by Michael Jubinville, MPH
Most kidney stones will pass in the urine on their own without further problems. Medicine is used to help the stone move through the urinary tract. Medicine also controls pain and fights infection. In some cases, surgery may be needed. A larger stone can be removed or broken up into smaller fragments so it is easier to pass in the urine.
People who have had kidney stones have a higher risk of them coming back. The care team will teach you how to strain your urine to catch the stone. Kidney stones are made from many types of minerals. Once the type is found, it will be easier to prevent having them again.
Kidney stone treatment includes:
Kidney stones. National Kidney Foundation website. Available at: https://www.kidney.org/atoz/content/kidneystones. Accessed April 2, 2019.
Kidney stones. Urology Care Foundation website. Available at: https://www.urologyhealth.org/urologic-conditions/kidney-stones. Accessed April 2, 2019.
Nephrolithiasis in adults. EBSCO DynaMed Plus website. Available at: http://www.dynamed.... Updated March 22, 2019. Accessed April 2, 2019.
Treatment for kidney stones. National Institute of Diabetes and Digestive and Kidney Diseases website. Available at: https://www.niddk.nih.gov/health-information/urologic-diseases/kidney-stones/treatment. Updated May 2017. Accessed April 2, 2019.
Urinary calculi. Merck Manual Professional Version website. Available at: https://www.merckmanuals.com/professional/genitourinary-disorders/urinary-calculi/urinary-calculi. Updated March 2018. Accessed April 2, 2019.
Last reviewed March 2019 by EBSCO Medical Review Board Adrienne Carmack, MD
Last Updated: 4/2/2019
EBSCO Information Services is fully accredited by URAC. URAC is an independent, nonprofit health care accrediting organization dedicated to promoting health care quality through accreditation, certification and commendation.
This content is reviewed regularly and is updated when new and relevant evidence is made available. This information is neither intended nor implied to be a substitute for professional medical advice. Always seek the advice of your physician or other qualified health provider prior to starting any new treatment or with questions regarding a medical condition.

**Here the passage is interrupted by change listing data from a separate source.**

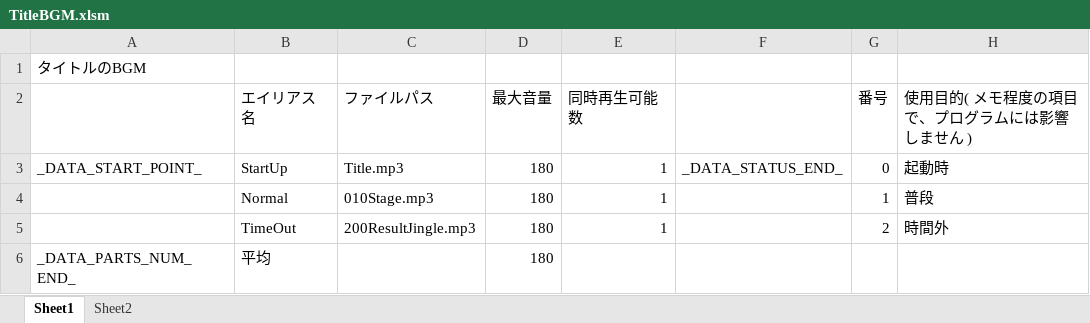
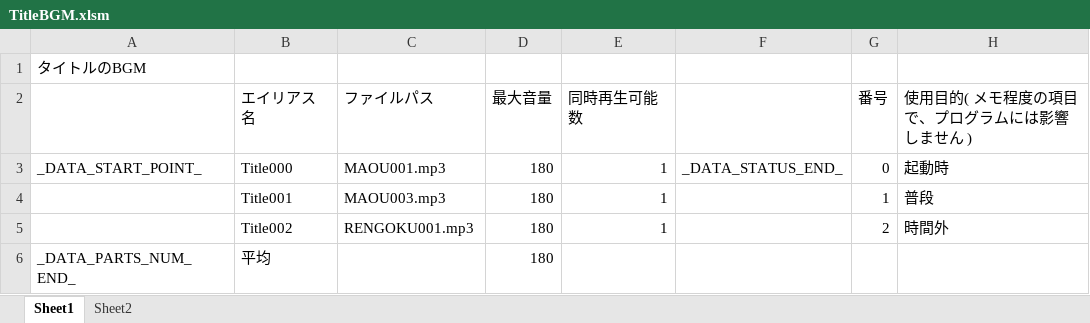
Before and after one commit to Tone2387/ShiningRoadProject, an Excel workbook: ShiningRoadProject/Data/Sound/Data/TitleBGM.xlsm, sheet Sheet1, drawn as a sheet; values as stored, in another font and other column widths than the file's, no borders; charts and pictures and table styles not drawn; the diff names each change by its address in the sheet, - before the commit and + after, or states it on an @@ line.

```diff
--- a/ShiningRoadProject/Data/Sound/Data/TitleBGM.xlsm (sheet Sheet1)
+++ b/ShiningRoadProject/Data/Sound/Data/TitleBGM.xlsm (sheet Sheet1)
-B3 (エイリアス名): StartUp
+B3 (エイリアス名): Title000
-C3 (ファイルパス): Title.mp3
+C3 (ファイルパス): MAOU001.mp3
-B4 (エイリアス名): Normal
+B4 (エイリアス名): Title001
-C4 (ファイルパス): 010Stage.mp3
+C4 (ファイルパス): MAOU003.mp3
-B5 (エイリアス名): TimeOut
+B5 (エイリアス名): Title002
-C5 (ファイルパス): 200ResultJingle.mp3
+C5 (ファイルパス): RENGOKU001.mp3
```
Also changed, not shown: ShiningRoadProject/Data/Sound/Data/AssembleBGM.xlsm, ShiningRoadProject/Data/Sound/Data/EndingBGM.xlsm, 39 other files.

To send comments or feedback to our Editorial Team regarding the content please email us at firstname.lastname@example.org. Our Health Library Support team will respond to your email request within 2 business days.